This latest security vulnerability is, as always, triggered when the plugin tries to play a malicious Flash file – allowing hackers to download malware onto PCs and effectively hijack the computers so passwords and more can be stolen.

According to Trend Micro, the Angler exploit kit was updated to leverage this particular flaw, and used to inject malware into PCs visiting web video site via a dodgy ad network.

Read more…

For now Adobe Flash continues to be used. A lot of legacy websites, and some mobile Apps, still use Adobe Flash – so completely removing support for Adobe Flash from all systems would potentially annoy users, by preventing them from accessing websites and mobile apps they rely on.

But Jobs’ early decision to ban Flash on iPhones, combined with the rise of alternatives such as Javascript / CSS animations, which provide comparable functionality without the security problems, has had an impact. Flash is now very much seen as a legacy system – something you have to consider supporting, because some old websites and mobile apps still require Flash, but not a system which you would use for creating new code or web content.

If you would like to know more about Adobe Flash, and options for upgrading or replacing Flash, please Contact Me

Should Apple sell Android Phones?

Steve Wozniak, one of the original founders of Apple, recently stunned Apple fans by suggesting Apple should build Android phones.

“There’s nothing that would keep Apple out of the Android market as a secondary phone market,” said Wozniak. “We could compete very well. People like the precious looks of stylings and manufacturing that we do in our product compared to the other Android offerings. We could play in two arenas at the same time.”

My question – instead of building a separate handset, why don’t Apple allow iPhones to run Android apps?

From a developer perspective, it is technically easier to write Apple iPhone apps than Android apps. The Android App development system (the software used to create Android Apps) is much more difficult to work with than the iPhone App development system – the Android app system is more temperamental, crashes frequently, is fiddly (it often takes hours to figure out why your code is not compiling) and is really, really slow, especially when you are trying to test your work in progress Android app in the Android Emulator. So I am happy to write Android apps – but I prefer to write the Apple iPhone version of the App first.
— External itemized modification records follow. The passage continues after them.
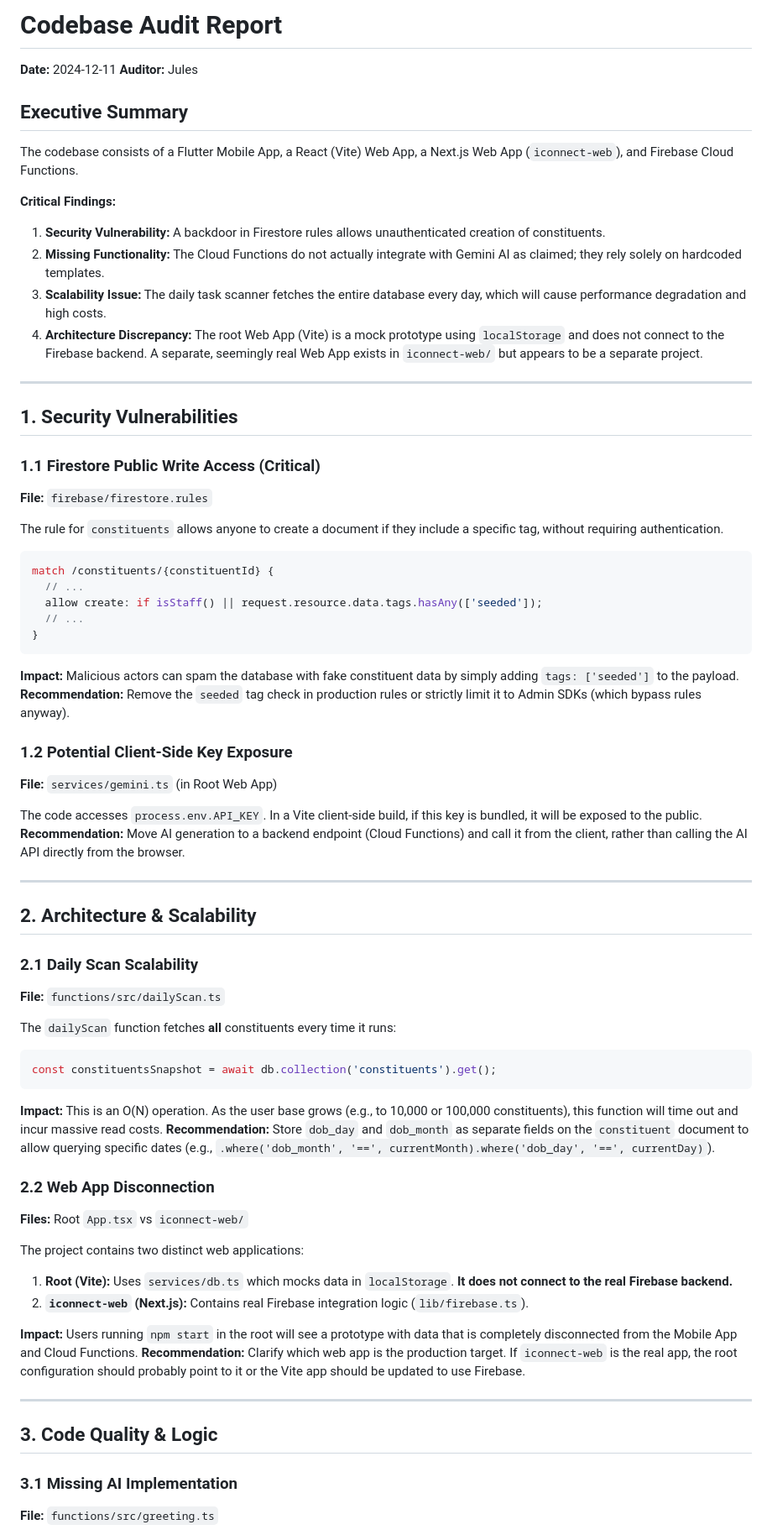
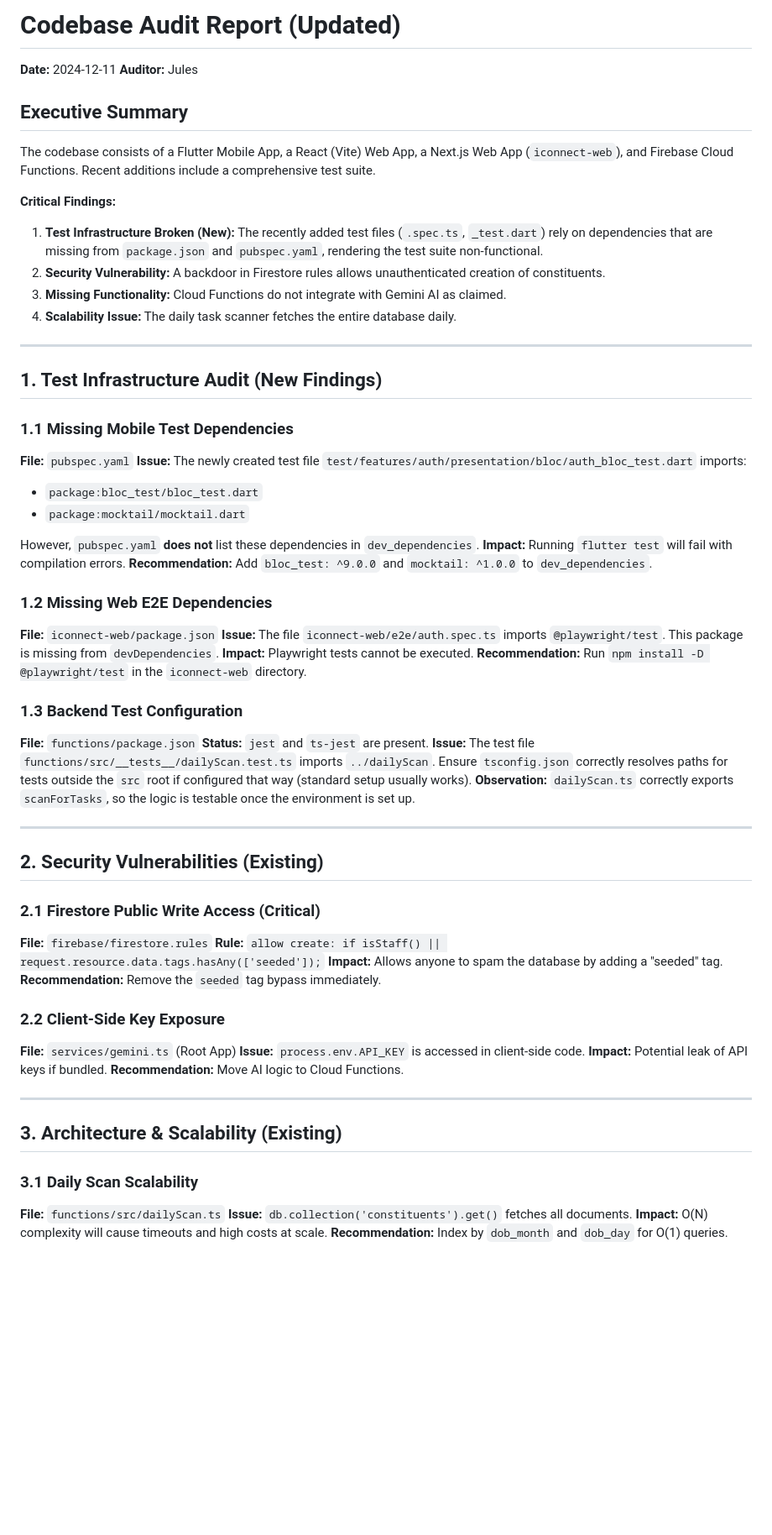
Before and after one commit to Kodanda10/iConnect, a Markdown page: AUDIT_REPORT.md, the part around one of its changes. Shown at 84% size. GitHub-like rendering; blank space fills up the shorter version.

Commit message:
Update Audit Report with recent findings

````diff
--- a/AUDIT_REPORT.md
+++ b/AUDIT_REPORT.md
@@ -1,73 +1,67 @@
-# Codebase Audit Report
+# Codebase Audit Report (Updated)
 
 **Date:** 2024-12-11
 **Auditor:** Jules
 
 ## Executive Summary
 
-The codebase consists of a Flutter Mobile App, a React (Vite) Web App, a Next.js Web App (`iconnect-web`), and Firebase Cloud Functions.
+The codebase consists of a Flutter Mobile App, a React (Vite) Web App, a Next.js Web App (`iconnect-web`), and Firebase Cloud Functions. Recent additions include a comprehensive test suite.
 
 **Critical Findings:**
-1.  **Security Vulnerability:** A backdoor in Firestore rules allows unauthenticated creation of constituents.
-2.  **Missing Functionality:** The Cloud Functions do not actually integrate with Gemini AI as claimed; they rely solely on hardcoded templates.
-3.  **Scalability Issue:** The daily task scanner fetches the entire database every day, which will cause performance degradation and high costs.
-4.  **Architecture Discrepancy:** The root Web App (Vite) is a mock prototype using `localStorage` and does not connect to the Firebase backend. A separate, seemingly real Web App exists in `iconnect-web/` but appears to be a separate project.
+1.  **Test Infrastructure Broken (New):** The recently added test files (`.spec.ts`, `_test.dart`) rely on dependencies that are missing from `package.json` and `pubspec.yaml`, rendering the test suite non-functional.
+2.  **Security Vulnerability:** A backdoor in Firestore rules allows unauthenticated creation of constituents.
+3.  **Missing Functionality:** Cloud Functions do not integrate with Gemini AI as claimed.
+4.  **Scalability Issue:** The daily task scanner fetches the entire database daily.
 
 ---
 
-## 1. Security Vulnerabilities
+## 1. Test Infrastructure Audit (New Findings)
 
-### 1.1 Firestore Public Write Access (Critical)
-**File:** `firebase/firestore.rules`
+### 1.1 Missing Mobile Test Dependencies
+**File:** `pubspec.yaml`
+**Issue:** The newly created test file `test/features/auth/presentation/bloc/auth_bloc_test.dart` imports:
+- `package:bloc_test/bloc_test.dart`
+- `package:mocktail/mocktail.dart`
 
-The rule for `constituents` allows anyone to create a document if they include a specific tag, without requiring authentication.
+However, `pubspec.yaml` **does not** list these dependencies in `dev_dependencies`.
+**Impact:** Running `flutter test` will fail with compilation errors.
+**Recommendation:** Add `bloc_test: ^9.0.0` and `mocktail: ^1.0.0` to `dev_dependencies`.
 
-```javascript
-match /constituents/{constituentId} {
-  // ...
-  allow create: if isStaff() || request.resource.data.tags.hasAny(['seeded']);
-  // ...
-}
-```
-**Impact:** Malicious actors can spam the database with fake constituent data by simply adding `tags: ['seeded']` to the payload.
-**Recommendation:** Remove the `seeded` tag check in production rules or strictly limit it to Admin SDKs (which bypass rules anyway).
+### 1.2 Missing Web E2E Dependencies
+**File:** `iconnect-web/package.json`
+**Issue:** The file `iconnect-web/e2e/auth.spec.ts` imports `@playwright/test`. This package is missing from `devDependencies`.
+**Impact:** Playwright tests cannot be executed.
+**Recommendation:** Run `npm install -D @playwright/test` in the `iconnect-web` directory.
 
-### 1.2 Potential Client-Side Key Exposure
-**File:** `services/gemini.ts` (in Root Web App)
-
-The code accesses `process.env.API_KEY`. In a Vite client-side build, if this key is bundled, it will be exposed to the public.
-**Recommendation:** Move AI generation to a backend endpoint (Cloud Functions) and call it from the client, rather than calling the AI API directly from the browser.
+### 1.3 Backend Test Configuration
+**File:** `functions/package.json`
+**Status:** `jest` and `ts-jest` are present.
+**Issue:** The test file `functions/src/__tests__/dailyScan.test.ts` imports `../dailyScan`. Ensure `tsconfig.json` correctly resolves paths for tests outside the `src` root if configured that way (standard setup usually works).
+**Observation:** `dailyScan.ts` correctly exports `scanForTasks`, so the logic is testable once the environment is set up.
 
 ---
 
-## 2. Architecture & Scalability
+## 2. Security Vulnerabilities (Existing)
 
-### 2.1 Daily Scan Scalability
-**File:** `functions/src/dailyScan.ts`
+### 2.1 Firestore Public Write Access (Critical)
+**File:** `firebase/firestore.rules`
+**Rule:** `allow create: if isStaff() || request.resource.data.tags.hasAny(['seeded']);`
+**Impact:** Allows anyone to spam the database by adding a "seeded" tag.
+**Recommendation:** Remove the `seeded` tag bypass immediately.
 
-The `dailyScan` function fetches **all** constituents every time it runs:
-
-```typescript
-const constituentsSnapshot = await db.collection('constituents').get();
-```
-
-**Impact:** This is an O(N) operation. As the user base grows (e.g., to 10,000 or 100,000 constituents), this function will time out and incur massive read costs.
-**Recommendation:** Store `dob_day` and `dob_month` as separate fields on the `constituent` document to allow querying specific dates (e.g., `.where('dob_month', '==', currentMonth).where('dob_day', '==', currentDay)`).
-
-### 2.2 Web App Disconnection
-**Files:** Root `App.tsx` vs `iconnect-web/`
-
-The project contains two distinct web applications:
-1.  **Root (Vite):** Uses `services/db.ts` which mocks data in `localStorage`. **It does not connect to the real Firebase backend.**
-2.  **`iconnect-web` (Next.js):** Contains real Firebase integration logic (`lib/firebase.ts`).
-
-**Impact:** Users running `npm start` in the root will see a prototype with data that is completely disconnected from the Mobile App and Cloud Functions.
-**Recommendation:** Clarify which web app is the production target. If `iconnect-web` is the real app, the root configuration should probably point to it or the Vite app should be updated to use Firebase.
+### 2.2 Client-Side Key Exposure
+**File:** `services/gemini.ts` (Root App)
+**Issue:** `process.env.API_KEY` is accessed in client-side code.
+**Impact:** Potential leak of API keys if bundled.
+**Recommendation:** Move AI logic to Cloud Functions.
 
 ---
 
-## 3. Code Quality & Logic
+## 3. Architecture & Scalability (Existing)
 
-### 3.1 Missing AI Implementation
-**File:** `functions/src/greeting.ts`
+### 3.1 Daily Scan Scalability
+**File:** `functions/src/dailyScan.ts`
+**Issue:** `db.collection('constituents').get()` fetches all documents.
+**Impact:** O(N) complexity will cause timeouts and high costs at scale.
+**Recommendation:** Index by `dob_month` and `dob_day` for O(1) queries.
 
````
Also changed, not shown: other parts of AUDIT_REPORT.md (+17 -29 lines).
However, there is no reason why Apple couldn’t fix all this.

Under the late Steve Jobs, Apple was unremittingly hostile towards cross platform development tools – tools which would allow say a Flash application to run on an Apple phone. But I have always wondered whether this prejudice against alternatives was because Jobs was emotionally attached to the NeXT tools he developed when he left Apple in the 80s – and brought with him, when a desperate Apple Corporation reinstated Steve Jobs as CEO. Jobs may have worried other cross platform technologies might displace his iPhone development environment, if he allowed other technologies on his iPhone.

However, aside from the software, Apple iPhone hardware is technologically very similar to Android phones – both Android phones and Apple iPhones use ARM processors, and have similar specifications. Apple iPhones have all the hardware they need to run Android Apps.

If Apple relaxes its software policy a little, Apple has a golden opportunity to be the best of both worlds – to utterly dominate both the Apple and Android app market, with one handset. To bring their design genius to the task of creating a market leading iPhone which can run most of the world’s apps.

Apple could even bring much needed improvements to the Android development environment. If the technically superb Apple XCode iPhone App development environment came pre-configured with the ability to create Android apps, nobody would ever bother using anything else.

Time will tell whether Apple seizes this golden opportunity, or whether the ghost of Steve Jobs keeps Apple loyal to the prejudices of their old master.

If you would like to know more about the difference between Android apps and iPhone apps, or would like to discuss an app idea, please contact Eric Worrall.

If your app idea is not quite ready to go to a developer, please visit Apps Nursery, for expert assistance with exploring and developing your app idea.